───── Recorded data

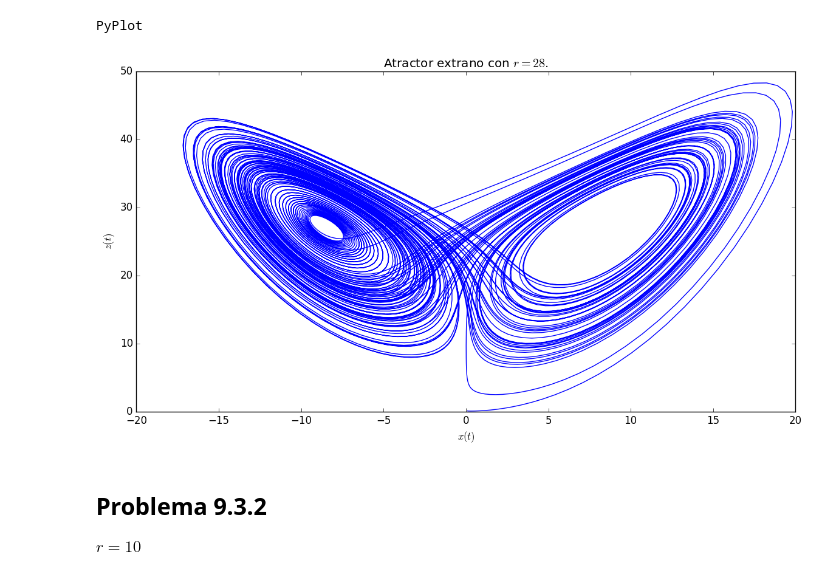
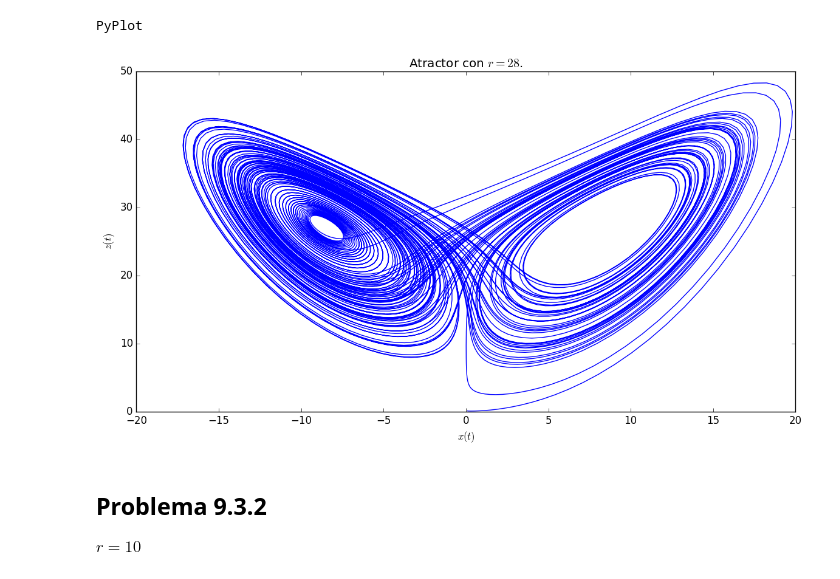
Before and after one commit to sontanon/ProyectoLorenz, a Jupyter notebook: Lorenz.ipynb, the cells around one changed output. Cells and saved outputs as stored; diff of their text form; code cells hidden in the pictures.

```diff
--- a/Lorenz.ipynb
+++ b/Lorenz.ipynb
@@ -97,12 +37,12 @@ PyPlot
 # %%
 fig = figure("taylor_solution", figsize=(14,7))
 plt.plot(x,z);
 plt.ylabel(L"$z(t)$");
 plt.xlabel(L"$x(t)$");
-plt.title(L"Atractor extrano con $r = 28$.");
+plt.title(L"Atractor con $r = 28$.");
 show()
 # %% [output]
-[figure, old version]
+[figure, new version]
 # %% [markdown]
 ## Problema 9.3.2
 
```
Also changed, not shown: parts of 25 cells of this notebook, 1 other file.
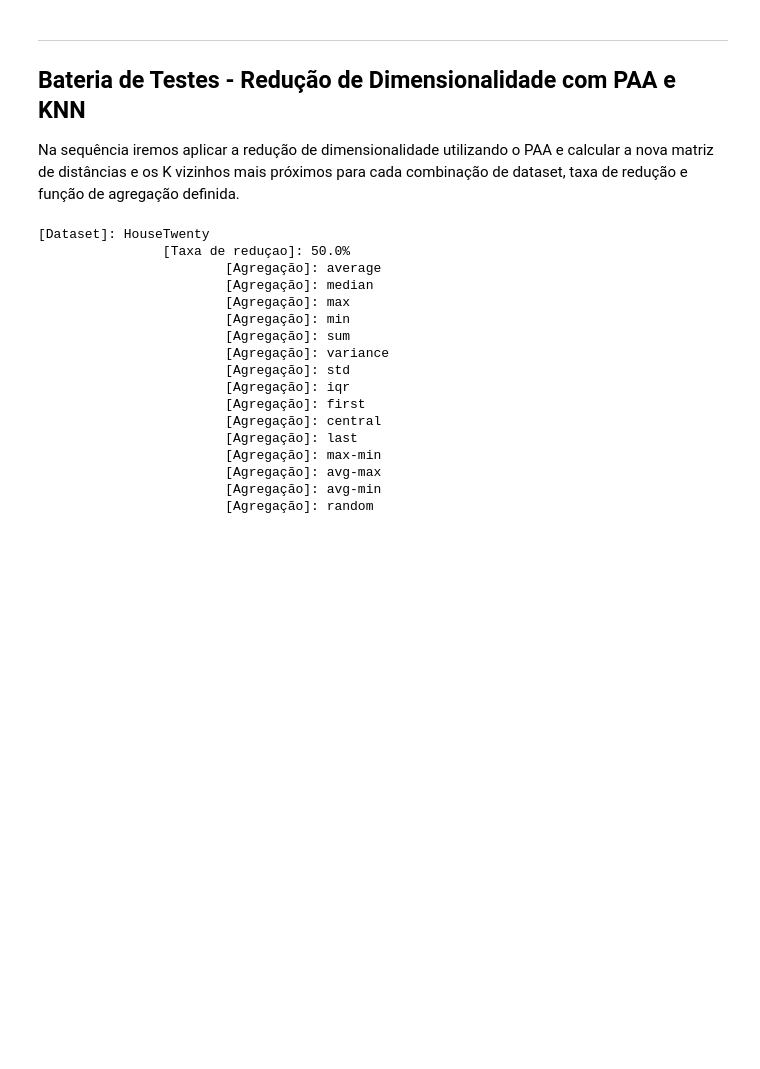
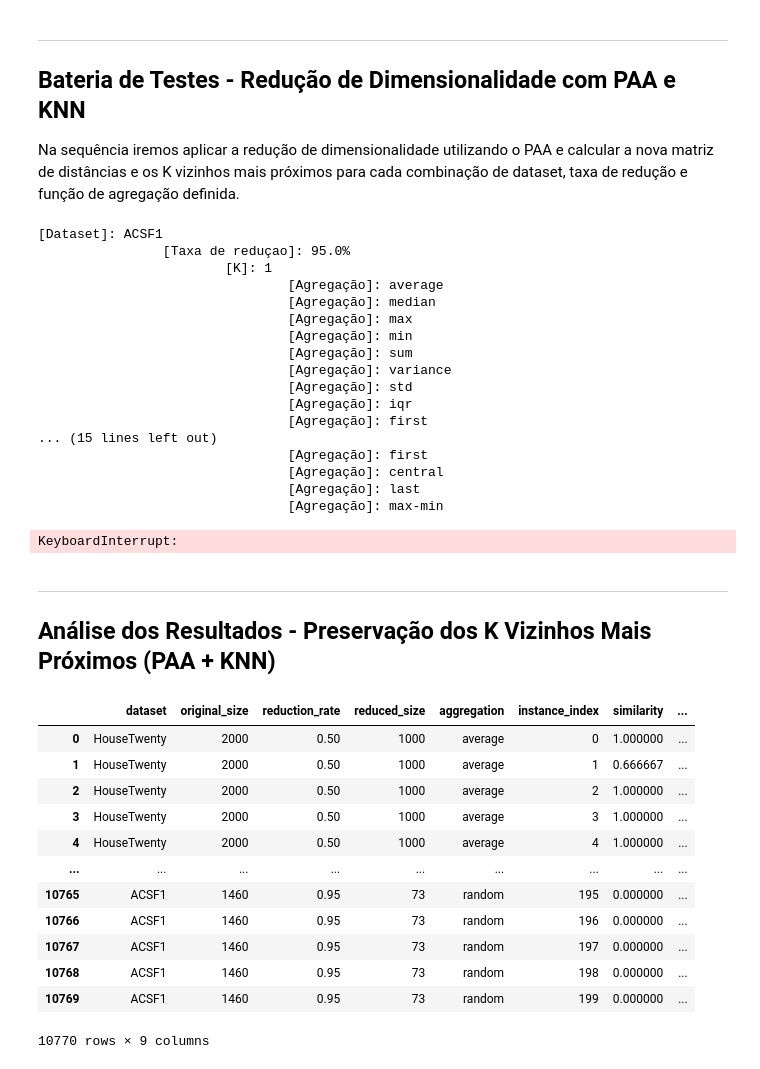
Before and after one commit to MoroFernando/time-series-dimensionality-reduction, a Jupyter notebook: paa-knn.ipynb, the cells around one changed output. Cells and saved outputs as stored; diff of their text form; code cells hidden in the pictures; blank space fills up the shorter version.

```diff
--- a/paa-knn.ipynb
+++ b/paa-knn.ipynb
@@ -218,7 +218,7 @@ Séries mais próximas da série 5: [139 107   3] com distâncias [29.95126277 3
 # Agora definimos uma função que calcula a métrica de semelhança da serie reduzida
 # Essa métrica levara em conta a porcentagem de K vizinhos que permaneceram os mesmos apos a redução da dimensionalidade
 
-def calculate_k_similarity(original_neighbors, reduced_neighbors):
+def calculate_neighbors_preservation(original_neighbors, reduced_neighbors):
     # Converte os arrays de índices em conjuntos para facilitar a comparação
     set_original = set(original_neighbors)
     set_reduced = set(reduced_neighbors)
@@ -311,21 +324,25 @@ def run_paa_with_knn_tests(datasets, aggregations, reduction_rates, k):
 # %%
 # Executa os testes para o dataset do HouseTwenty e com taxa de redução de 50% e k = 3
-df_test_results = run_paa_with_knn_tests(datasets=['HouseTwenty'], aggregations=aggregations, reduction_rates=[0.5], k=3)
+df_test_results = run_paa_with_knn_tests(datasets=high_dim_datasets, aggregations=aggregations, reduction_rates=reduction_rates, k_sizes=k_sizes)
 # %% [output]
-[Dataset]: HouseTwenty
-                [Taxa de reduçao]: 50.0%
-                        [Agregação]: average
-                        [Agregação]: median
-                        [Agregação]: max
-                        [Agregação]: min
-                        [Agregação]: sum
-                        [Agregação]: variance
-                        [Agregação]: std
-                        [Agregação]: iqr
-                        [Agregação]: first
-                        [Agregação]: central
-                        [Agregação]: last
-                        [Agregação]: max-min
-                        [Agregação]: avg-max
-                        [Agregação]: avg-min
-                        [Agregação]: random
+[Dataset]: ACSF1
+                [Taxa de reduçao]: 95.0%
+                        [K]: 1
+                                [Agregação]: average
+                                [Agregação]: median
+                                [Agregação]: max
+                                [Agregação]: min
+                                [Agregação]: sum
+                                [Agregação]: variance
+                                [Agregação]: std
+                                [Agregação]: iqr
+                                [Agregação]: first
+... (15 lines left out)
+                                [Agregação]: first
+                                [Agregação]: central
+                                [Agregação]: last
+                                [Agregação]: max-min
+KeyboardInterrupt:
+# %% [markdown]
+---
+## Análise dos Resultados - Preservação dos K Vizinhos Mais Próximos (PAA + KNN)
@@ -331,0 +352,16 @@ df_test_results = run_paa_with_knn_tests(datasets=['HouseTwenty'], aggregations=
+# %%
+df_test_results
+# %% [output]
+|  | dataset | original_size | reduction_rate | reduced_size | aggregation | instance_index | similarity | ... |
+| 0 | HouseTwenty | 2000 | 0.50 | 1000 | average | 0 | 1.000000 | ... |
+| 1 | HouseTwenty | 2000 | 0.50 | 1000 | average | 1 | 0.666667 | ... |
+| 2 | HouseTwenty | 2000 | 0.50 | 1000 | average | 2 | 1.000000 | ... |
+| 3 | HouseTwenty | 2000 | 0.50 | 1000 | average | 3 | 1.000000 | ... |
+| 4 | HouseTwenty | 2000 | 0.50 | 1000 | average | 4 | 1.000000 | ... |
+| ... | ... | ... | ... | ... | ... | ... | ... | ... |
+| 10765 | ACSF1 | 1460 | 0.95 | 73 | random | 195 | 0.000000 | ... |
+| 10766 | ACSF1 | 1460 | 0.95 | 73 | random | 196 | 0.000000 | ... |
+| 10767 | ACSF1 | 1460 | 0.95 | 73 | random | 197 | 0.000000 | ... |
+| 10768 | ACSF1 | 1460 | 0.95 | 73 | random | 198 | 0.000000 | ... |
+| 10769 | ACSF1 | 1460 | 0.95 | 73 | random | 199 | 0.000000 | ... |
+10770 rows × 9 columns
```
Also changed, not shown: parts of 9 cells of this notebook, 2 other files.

──────────

§ Goal of the exercise:
From the material above, copy every line where the word "random" is found.

§ Answer section:
-                        [Agregação]: random
+| 10765 | ACSF1 | 1460 | 0.95 | 73 | random | 195 | 0.000000 | ... |
+| 10766 | ACSF1 | 1460 | 0.95 | 73 | random | 196 | 0.000000 | ... |
+| 10767 | ACSF1 | 1460 | 0.95 | 73 | random | 197 | 0.000000 | ... |
+| 10768 | ACSF1 | 1460 | 0.95 | 73 | random | 198 | 0.000000 | ... |
+| 10769 | ACSF1 | 1460 | 0.95 | 73 | random | 199 | 0.000000 | ... |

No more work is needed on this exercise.